So, in Louisville this past weekend, we were able to witness a celebration of our society's love of the automobile.  For many, these sorts of meets are family events involving multiple generations. Over 700 cars assembled from around the nation and were displayed at the Convention Center.  The only criteria to participate is that they have to be some sort of vehicle and be at least 25 years old.  The oldest car that I saw was a 1903 Curved-Dash Oldsmobile.  There were a range of other cars of all makes and models, motorcycles and commercial vehicles.

One that stood out for me was a 1916 Milburn.  Click link for full view of automobile and history of the marque. Here are some pics:
Yep, it was an electric car.  Batteries in the front and rear and they had their own charging apparatus.

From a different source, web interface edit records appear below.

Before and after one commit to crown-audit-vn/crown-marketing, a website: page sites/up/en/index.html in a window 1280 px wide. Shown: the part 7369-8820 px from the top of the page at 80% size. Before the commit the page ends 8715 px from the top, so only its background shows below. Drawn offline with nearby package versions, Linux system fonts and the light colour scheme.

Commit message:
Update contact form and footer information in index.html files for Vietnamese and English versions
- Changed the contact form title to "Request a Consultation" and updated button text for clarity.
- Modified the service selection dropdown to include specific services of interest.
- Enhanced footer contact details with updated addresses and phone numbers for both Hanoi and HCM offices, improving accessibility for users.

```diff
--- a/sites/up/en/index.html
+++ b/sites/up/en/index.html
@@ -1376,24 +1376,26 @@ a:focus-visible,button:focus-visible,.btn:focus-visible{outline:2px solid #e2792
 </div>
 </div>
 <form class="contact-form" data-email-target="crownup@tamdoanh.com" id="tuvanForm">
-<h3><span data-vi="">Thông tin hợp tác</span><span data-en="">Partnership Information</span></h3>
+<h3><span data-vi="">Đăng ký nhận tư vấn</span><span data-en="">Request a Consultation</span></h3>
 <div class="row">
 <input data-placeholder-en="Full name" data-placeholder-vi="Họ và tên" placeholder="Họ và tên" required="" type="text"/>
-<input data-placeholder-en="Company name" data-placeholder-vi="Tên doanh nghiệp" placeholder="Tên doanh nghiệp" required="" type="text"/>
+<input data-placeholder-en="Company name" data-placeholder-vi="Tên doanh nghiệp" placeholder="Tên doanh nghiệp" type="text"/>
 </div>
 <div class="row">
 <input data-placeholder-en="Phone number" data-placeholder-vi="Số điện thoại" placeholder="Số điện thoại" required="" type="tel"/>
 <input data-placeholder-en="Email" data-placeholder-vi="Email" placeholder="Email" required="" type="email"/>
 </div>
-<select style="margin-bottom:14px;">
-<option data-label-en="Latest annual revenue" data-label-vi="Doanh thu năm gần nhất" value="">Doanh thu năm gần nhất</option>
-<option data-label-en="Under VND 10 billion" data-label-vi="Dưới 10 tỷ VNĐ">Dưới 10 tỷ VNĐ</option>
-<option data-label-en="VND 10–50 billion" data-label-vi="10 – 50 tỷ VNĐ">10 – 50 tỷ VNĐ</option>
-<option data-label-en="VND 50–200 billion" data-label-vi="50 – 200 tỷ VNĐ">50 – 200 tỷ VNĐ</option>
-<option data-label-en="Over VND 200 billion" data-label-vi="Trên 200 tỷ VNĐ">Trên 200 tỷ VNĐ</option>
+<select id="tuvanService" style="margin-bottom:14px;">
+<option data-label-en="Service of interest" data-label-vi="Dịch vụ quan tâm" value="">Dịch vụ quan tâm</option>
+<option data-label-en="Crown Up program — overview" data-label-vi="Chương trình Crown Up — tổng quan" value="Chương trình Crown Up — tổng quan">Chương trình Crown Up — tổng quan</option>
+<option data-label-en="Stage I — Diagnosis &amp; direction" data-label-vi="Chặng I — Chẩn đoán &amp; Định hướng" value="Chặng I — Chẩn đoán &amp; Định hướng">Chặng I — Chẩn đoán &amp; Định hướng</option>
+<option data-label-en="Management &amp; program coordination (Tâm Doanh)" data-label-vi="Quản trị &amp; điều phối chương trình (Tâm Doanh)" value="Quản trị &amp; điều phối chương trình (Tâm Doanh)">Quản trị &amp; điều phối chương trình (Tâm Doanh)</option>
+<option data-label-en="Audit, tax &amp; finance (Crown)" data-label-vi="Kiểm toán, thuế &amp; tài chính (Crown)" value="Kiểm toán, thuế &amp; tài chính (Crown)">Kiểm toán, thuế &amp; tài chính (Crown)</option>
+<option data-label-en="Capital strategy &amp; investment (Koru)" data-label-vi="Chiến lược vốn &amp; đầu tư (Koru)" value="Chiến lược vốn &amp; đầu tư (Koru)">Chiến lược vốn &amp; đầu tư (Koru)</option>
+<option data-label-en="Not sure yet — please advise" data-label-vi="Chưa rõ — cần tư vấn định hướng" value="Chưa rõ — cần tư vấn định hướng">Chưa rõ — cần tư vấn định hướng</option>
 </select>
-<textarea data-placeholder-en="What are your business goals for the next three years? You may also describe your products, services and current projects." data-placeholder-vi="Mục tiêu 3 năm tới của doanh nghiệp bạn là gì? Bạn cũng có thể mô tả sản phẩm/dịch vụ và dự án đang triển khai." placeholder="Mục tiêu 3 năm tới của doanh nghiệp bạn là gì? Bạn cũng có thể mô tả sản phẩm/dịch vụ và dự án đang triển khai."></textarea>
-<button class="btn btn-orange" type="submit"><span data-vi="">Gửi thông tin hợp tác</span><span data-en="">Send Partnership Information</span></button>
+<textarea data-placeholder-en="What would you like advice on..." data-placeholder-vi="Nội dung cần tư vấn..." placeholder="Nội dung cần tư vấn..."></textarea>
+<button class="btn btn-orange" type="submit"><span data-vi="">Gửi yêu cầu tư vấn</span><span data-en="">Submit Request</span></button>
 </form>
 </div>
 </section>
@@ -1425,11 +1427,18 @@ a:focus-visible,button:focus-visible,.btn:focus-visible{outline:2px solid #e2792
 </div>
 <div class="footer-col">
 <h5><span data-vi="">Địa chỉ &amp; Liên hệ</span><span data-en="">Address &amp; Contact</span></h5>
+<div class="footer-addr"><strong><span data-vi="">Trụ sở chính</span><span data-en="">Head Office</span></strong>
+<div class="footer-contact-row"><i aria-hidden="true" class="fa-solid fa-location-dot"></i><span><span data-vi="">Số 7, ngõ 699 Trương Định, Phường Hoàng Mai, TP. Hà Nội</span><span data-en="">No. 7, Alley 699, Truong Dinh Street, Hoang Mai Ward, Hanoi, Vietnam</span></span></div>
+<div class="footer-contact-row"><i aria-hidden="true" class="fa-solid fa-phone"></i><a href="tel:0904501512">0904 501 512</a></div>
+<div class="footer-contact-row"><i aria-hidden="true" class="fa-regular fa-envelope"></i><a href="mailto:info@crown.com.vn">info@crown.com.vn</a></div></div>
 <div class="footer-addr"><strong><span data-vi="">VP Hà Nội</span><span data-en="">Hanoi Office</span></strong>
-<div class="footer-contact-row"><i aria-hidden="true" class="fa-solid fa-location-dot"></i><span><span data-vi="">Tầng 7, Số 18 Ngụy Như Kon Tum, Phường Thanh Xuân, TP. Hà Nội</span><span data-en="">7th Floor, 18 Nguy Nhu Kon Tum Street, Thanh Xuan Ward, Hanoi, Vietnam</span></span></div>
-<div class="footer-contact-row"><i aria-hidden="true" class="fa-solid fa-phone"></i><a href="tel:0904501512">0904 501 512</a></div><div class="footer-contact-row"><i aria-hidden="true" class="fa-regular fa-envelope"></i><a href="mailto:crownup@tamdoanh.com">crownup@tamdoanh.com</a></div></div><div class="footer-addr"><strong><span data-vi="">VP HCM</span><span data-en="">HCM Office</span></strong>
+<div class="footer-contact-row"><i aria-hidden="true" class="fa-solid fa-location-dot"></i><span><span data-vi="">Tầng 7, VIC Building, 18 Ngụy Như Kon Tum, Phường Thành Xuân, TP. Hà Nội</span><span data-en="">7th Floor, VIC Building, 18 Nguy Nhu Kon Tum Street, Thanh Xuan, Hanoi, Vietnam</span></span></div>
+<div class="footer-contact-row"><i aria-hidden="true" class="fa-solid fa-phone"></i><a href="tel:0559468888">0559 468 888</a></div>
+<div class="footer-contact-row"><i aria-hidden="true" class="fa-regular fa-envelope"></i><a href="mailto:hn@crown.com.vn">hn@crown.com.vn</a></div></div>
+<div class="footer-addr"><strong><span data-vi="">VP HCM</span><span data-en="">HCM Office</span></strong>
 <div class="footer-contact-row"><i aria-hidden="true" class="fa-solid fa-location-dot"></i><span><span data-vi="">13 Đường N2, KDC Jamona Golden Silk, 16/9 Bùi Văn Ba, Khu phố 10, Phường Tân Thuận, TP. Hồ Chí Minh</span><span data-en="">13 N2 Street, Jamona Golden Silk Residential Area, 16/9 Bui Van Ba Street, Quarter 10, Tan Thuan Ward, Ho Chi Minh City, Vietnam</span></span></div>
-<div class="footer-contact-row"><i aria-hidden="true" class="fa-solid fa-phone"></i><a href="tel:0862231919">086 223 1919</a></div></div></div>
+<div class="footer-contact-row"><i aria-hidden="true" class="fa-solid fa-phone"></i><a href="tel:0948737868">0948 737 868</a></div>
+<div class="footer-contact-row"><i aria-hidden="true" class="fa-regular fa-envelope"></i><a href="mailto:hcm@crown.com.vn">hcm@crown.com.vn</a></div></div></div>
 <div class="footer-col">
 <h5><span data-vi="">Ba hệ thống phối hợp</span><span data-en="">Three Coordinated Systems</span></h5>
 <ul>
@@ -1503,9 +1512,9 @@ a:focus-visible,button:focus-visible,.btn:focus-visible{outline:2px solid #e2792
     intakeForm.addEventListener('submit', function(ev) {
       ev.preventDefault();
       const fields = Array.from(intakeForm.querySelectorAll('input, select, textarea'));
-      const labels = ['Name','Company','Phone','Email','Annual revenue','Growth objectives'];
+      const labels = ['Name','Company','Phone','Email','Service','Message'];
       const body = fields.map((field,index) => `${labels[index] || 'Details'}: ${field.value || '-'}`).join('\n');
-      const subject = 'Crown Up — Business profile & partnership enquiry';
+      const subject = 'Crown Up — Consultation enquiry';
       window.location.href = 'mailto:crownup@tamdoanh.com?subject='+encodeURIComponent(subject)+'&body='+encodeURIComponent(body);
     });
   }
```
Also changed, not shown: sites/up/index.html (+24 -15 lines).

Apparently, electric cars were fairly popular in the early days of the automobile.  Travel by automobile was still a bit of an adventure in 1916 with almost all gasoline powered engines requiring manual cranking to start the engine - and a lot of persistent and applied strength.  Being the early 20th Century, the job of starting those gasoline powered cars fell mainly upon men.  The electric car was developed as an alternative way of getting around that did not require cranking and was particularly popular with women.  Some say their very existence helped with the women's suffrage movement and the imposition of Prohibition - women used the cars to politic and go to places farther afield than they otherwise could get to on foot.  The interior provided a "living room" environment, and being electric, was comparatively quiet.

The popularity of these electrics diminished as gasoline engines shed the crank and converted more and more to an electric starting mechanism.  Short-comings of the electrics, things that we are still overcoming today, were the heavy weight of the batteries in relation to the car itself, the short life-span of the batteries and need to replace them, the relatively short range of operation, low speed and the need for accessible charging stations.  All of the weaknesses here were either non-existent with an internal combustion engine or gasoline technology was far superior in comparison.  And, the unintended consequences of the reliance on gasoline power hadn't been experienced yet.

So, we still face challenges in the electric car technology.  Hybrid vehicles have helped bridge the gap, but it is still a long way to go to unseat gasoline powered vehicles from their prominence.

While the technology develops further, we need to make wise land use choices that minimize the dependence on the gasoline powered automobile, enhance pedestrian and bicycle access and encourage mass transit.  We do this by promoting mixed uses of residential, office and retail space, and increased density along alternative transit corridors.  Limiting new buildings to universal three stories does not promote this kind of land use pattern.

Sunday, July 4, 2010

Without our freedom, this is what we would have to endure...

Russian Mayor Irks Security Agency, and Suffers
Published: July 3, 2010
A mayor who filed a lawsuit over a resort owned by Russia’s security service was jailed and prosecuted.
Click title for link to NY Times article.

Lake Worth Raft Regatta

Only in Lake Worth on Twitpic

Dalai Lama, as if speaking directly to our humble city...

Peace does not mean no more conflict among humanity. Conflict is bound to happen, so in order to keep peace in spite of conflict, the only realistic method is the spirit of dialogue, respecting the other side and understanding their viewpoint. We need to try and solve problems in a spirit of brotherhood and sisterhood, in a spirit of reconciliation and compromise.